  1. I swear by Apollo Physician, and by Asclepius, and by Hygeia, and by Panaceia and by all gods and godesses, making them witnesses, to fulfil, according to my ability and judgement.

  2. To regard my teacher in this art equal to my parents; and to share my livelihood in common with him, and, if he is in need, to make a contribution; and to judge his progeny equal to my brothers of the male line; and to teach this art if they require to learn, without fee or covenant;

  3. To make a contribution of instruction, and lecture, and all the other learning, to my sons, and to those of my teacher, and to pupils who have signed the covenant and sworn to obey the physician's law, but to none other.

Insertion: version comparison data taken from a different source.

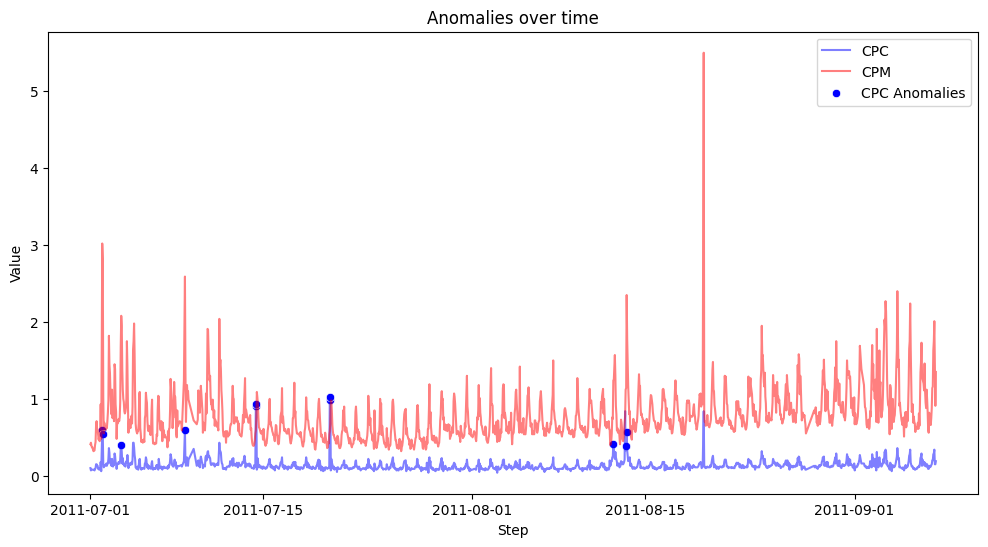
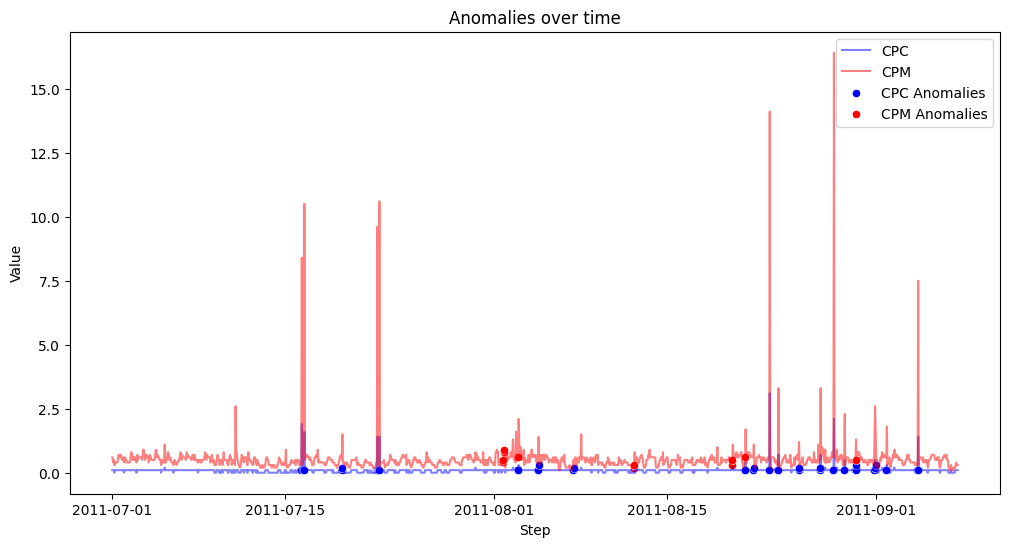
[update] first-order markov chain with plot in readme

diff --git a/anomaly-detection-markov/Scripts/markov-chain-ad-data.py b/anomaly-detection-markov/Scripts/markov-chain-ad-data.py
@@ -1,3 +1,4 @@
+## This script implements a Markov Chain model to detect anomalies in CPC and CPM data from ad exchanges.
 import pandas as pd
 import numpy as np
 from collections import defaultdict
@@ -5,9 +6,8 @@ from itertools import pairwise
 import matplotlib.pyplot as plt
 import seaborn as sns
 
-
+# pre-processes two CSV files containing timestamped data for compatibility with markov models.
 def df_preprocessing(path_a, path_b, quantize: bool = False):
-    #read the dataframes
     dfa = pd.read_csv(path_a)
     dfb = pd.read_csv(path_b)
     
@@ -23,12 +23,12 @@ def df_preprocessing(path_a, path_b, quantize: bool = False):
     df['step'] = (df['timestamp'] - df['timestamp'].min()).dt.total_seconds() / 3600
     if quantize:
         # Quantize the 'cpc' and 'cpm' columns to 3 decimal places
-        df['cpc'] = df['cpc'].round(2)
-        df['cpm'] = df['cpm'].round(2)
+        df['cpc'] = df['cpc'].round(1)
+        df['cpm'] = df['cpm'].round(1)
     
     return df
 
-
+# counts transitions between sequential states in a specified column of a DataFrame.
 def transition_counter(df, col: str, transition_counts = None):
     if transition_counts is None:
         transition_counts = defaultdict(lambda: defaultdict(int))
@@ -38,52 +38,69 @@ def transition_counter(df, col: str, transition_counts = None):
         if curr['step'] + 1 != next['step']:
             continue
 
-        from_state = curr[col]
-        to_state = next[col]
-        transition_counts[from_state][to_state] += 1
+        prev_state = curr[col]
+        curr_state = next[col]
+        transition_counts[prev_state][curr_state] += 1
         
     return transition_counts 
     
     
-# Convert counts to probabilities
-def estimate_markov_probs(transition_counts):
+# Convert transition counts to transition probabilities matrix.
+def transition_probs_calculator(transition_counts):
     transition_probs = defaultdict(lambda: defaultdict(float))
 
 
-    for curr_state, next_states in transition_counts.items():
+    for prev_state, next_states in transition_counts.items():
         total = sum(next_states.values())
-        for next_state, count in next_states.items():
-            transition_probs[curr_state][next_state] = count / total if total > 0 else 0
+        for curr_state, count in next_states.items():
+            transition_probs[prev_state][curr_state] = count / total if total > 0 else 0
             
     return transition_probs
 
+def markov_anomaly_scorer(df, transition_probs, col: str, window=2, epsilon=1e-10):
+    """ Scores anomalies in a DataFrame based on a Markov Chain model with context window.
 
-def df_probs(df, transition_probs, col: str, threshold=0):
+    Args:
+        df (dataframe): dataframe containing the states of a {col} to score
+        transition_probs (defaultdict): transition probabilities for the Markov Chain
+        col (str): column name to score, e.g. 'cpc' or 'cpm'
+        window (int; min:2, max:len(df)): no of states to consider anomaly scoring. Defaults to 2.
+        epsilon (float, ): Placeholder for unseen transition. Defaults to 1e-10.
+
+    Returns:
+        df: modified dataframe with scores for {col} states
+    """
     df = df.copy()
-    df['anomaly'] = False
-    
-    for (id, curr), (_, next) in pairwise(df.iterrows()):
-        if curr['step'] == next['step']:
-            df.at[id, f'{col}_anomaly'] = True
-        if curr['step'] + 1 != next['step']:
-            continue
+    df[f'{col}_score'] = 0.0
+
+    for i in range(window, df.shape[0]):
+        score = 0
         
-        prob = transition_probs[curr[col]][next[col]]
-        df.at[id, f'prob_{col}'] = prob
-        # df.at[id, f'log_prob_{col}'] = np.log(prob)
-        
-        if prob < threshold:
-            df.at[id, f'{col}_anomaly'] = True
-        
+        all_states = df.iloc[i - window:i][col].values
+        if len(all_states) < 2: continue
+        for from_state, to_state in pairwise(all_states):
+            try:
+                prob = transition_probs[from_state][to_state]
+                score += np.log(prob if prob > 0 else epsilon)
+            except KeyError as e:
+                print('error')
+                print(f"KeyError: {e} for transition {from_state} to_state {next}")
+                score += np.log(epsilon)  # assign minimal likelihood to unseen transition
+
+        ## df.iloc[i, df.columns.get_loc(f'{col}_score')] = score # deprecated
+        df.at[i-window, f'{col}_score'] = np.abs(score)
+
     return df
 
-def anomaly_detection(unknown_df, normal_df):
-    threshold_cpc = normal_df['prob_cpc'].max()
-    threshold_cpm = normal_df['prob_cpm'].max()
+
+def markov_anomaly_detector(unknown_df, normal_df, threshold_cpc=0.01, threshold_cpm=0.01):
+    ## Detects anomalies in CPC and CPM data using a Markov Chain model.
+    # threshold_cpc = normal_df['prob_cpc'].max()
+    # threshold_cpm = normal_df['prob_cpm'].max()
     
     df = unknown_df.copy()
-    df['cpc_anomaly'] = df['prob_cpc'] > threshold_cpc
-    df['cpm_anomaly'] = df['prob_cpm'] > threshold_cpm
+    df['cpc_anomaly'] = df['cpc_score'] > threshold_cpc
+    df['cpm_anomaly'] = df['cpm_score'] > threshold_cpm
     
     return df
 
@@ -93,7 +110,7 @@ def plot_anomalies(df):
     sns.lineplot(x='timestamp', y='cpm', data=df, color='red', label='CPM', alpha=0.5)
     
     sns.scatterplot(data=df[df['cpc_anomaly']], x='timestamp', y='cpc', color='blue', label='CPC Anomalies', marker='o')
-    sns.scatterplot(data=df[df['cpm_anomaly']], x='timestamp', y='cpm', color='red', label='CPM Anomalies', marker='*')
+    sns.scatterplot(data=df[df['cpm_anomaly']], x='timestamp', y='cpm', color='red', label='CPM Anomalies', marker='o')
     
     plt.title(f'Anomalies over time')
     plt.xlabel('Step')
@@ -101,13 +118,14 @@ def plot_anomalies(df):
     plt.legend()
     plt.show()
 
+
 if __name__ == "__main__": 
     
     dfs = {}
     cpc_transition_counts = defaultdict(lambda: defaultdict(int))
     cpm_transition_counts = defaultdict(lambda: defaultdict(int))
     
-    
+    ## Load and preprocess all exchange data, since in real-world, we would not know which exchange has anomalies beforehand.
     for i in range(2, 5):
         path_cpc = f'..\\Dataset\\realAdExchange\\exchange-{i}_cpc_results.csv'
         path_cpm = f'..\\Dataset\\realAdExchange\\exchange-{i}_cpm_results.csv'
@@ -116,8 +134,8 @@ if __name__ == "__main__":
         cpc_transition_counts = transition_counter(df, 'cpc', cpc_transition_counts)
         cpm_transition_counts = transition_counter(df, 'cpm', cpm_transition_counts)
     
-    cpc_transition_matrix = estimate_markov_probs(cpc_transition_counts)
-    cpm_transition_matrix = estimate_markov_probs(cpm_transition_counts)
+    cpc_transition_matrix = transition_probs_calculator(cpc_transition_counts)
+    cpm_transition_matrix = transition_probs_calculator(cpm_transition_counts)
 
     markov_model = {
         'cpc': cpc_transition_matrix,
@@ -125,11 +143,17 @@ if __name__ == "__main__":
     }
     
     for i in range(2, 5):
-        dfs[f'df{i}'] = df_probs(dfs[f'df{i}'], cpc_transition_matrix, 'cpc')
-        dfs[f'df{i}'] = df_probs(dfs[f'df{i}'], cpm_transition_matrix, 'cpm')
-        
-    dfs['df3'] = anomaly_detection(dfs['df3'], dfs['df2'])
-    dfs['df4'] = anomaly_detection(dfs['df4'], dfs['df2'])
+        dfs[f'df{i}'] = markov_anomaly_scorer(dfs[f'df{i}'], cpc_transition_matrix, 'cpc', window=3)
+        dfs[f'df{i}'] = markov_anomaly_scorer(dfs[f'df{i}'], cpm_transition_matrix, 'cpm', window=5)
+    
+    # df2 appears as the normal data, thereby all points in that range are considered as normal.    
+    dfs['df3'] = markov_anomaly_detector(dfs['df3'], dfs['df2'], 
+                                         threshold_cpc = dfs['df2']['cpc_score'].max(), 
+                                         threshold_cpm = dfs['df2']['cpm_score'].max())
+    dfs['df4'] = markov_anomaly_detector(dfs['df4'], dfs['df2'], 
+                                         threshold_cpc = dfs['df2']['cpc_score'].max(), 
+                                         threshold_cpm = dfs['df2']['cpm_score'].max())
     
     plot_anomalies(dfs['df3'])
     plot_anomalies(dfs['df4'])
+    

diff --git a/anomaly-detection-markov/README.MD b/anomaly-detection-markov/README.MD
@@ -6,6 +6,7 @@ Here is the work, done so far:
 1. [markov chain-dummy data.py](/Scripts/markov%20chain-dummy%20data.py): Made a first order markov chain model on by-hand curated dummy data.
 2. [explore-AdExchange.ipynb](/Notebooks/explore-AdExchange.ipynb): Performed basic exploration on ad-exchange record.
 3. [makrov-chain-ad-data.py](/Scripts/markov-chain-ad-data.py): conducted first order markkov chain on ad records with timestamps at a steps of 1 minute. 
+![alt text](image.png) ![alt text](image-1.png)
 
-![alt text](image.png)
-![alt text](image-1.png)
+    The anomaly detection isn’t flagging high peaks (like spikes in CPM) as anomalies — which seems unintuitive. The markov-chain focus on sequence probability, not the magnitude of values. So even extreme jumps may go unnoticed if similar transitions exist in training data. Considering, all data was used for training, this is an expected behavior.
+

  4. I will use dietary regimes to help the sick according to my ability and judgement and to refrain from harm and injustice.

  5. I will not give to anyone a deadly drug though asked, nor will I suggest a plan of such a kind. Similarly I will not give a woman a destructive pessary.

  6. But in a pure and holy way I will guard my life and my art.

  7. But I will not cut, not even sufferers from stone, but I will give place to workmen who engage in this practice.

  8. Into whatsoever houses I enter, I will go in to help the sick, being without all intentional injustice and corruption, and all the rest and especially without "works of Aphrodite" upon the bodies both of women and men, both of free and slaves.

  9. Whatsoever in the course of attending the sick I see or hear (or even when not attending the sick), concerning the life of men, which ought never be published outside, I will keep silent, considering such things as unutterable.

  10. Now if I fulfil this oath and do not violate it, may I reap, in my life and art, glory among all men for all time; but if I transgress and swear falsely, the opposite of these things.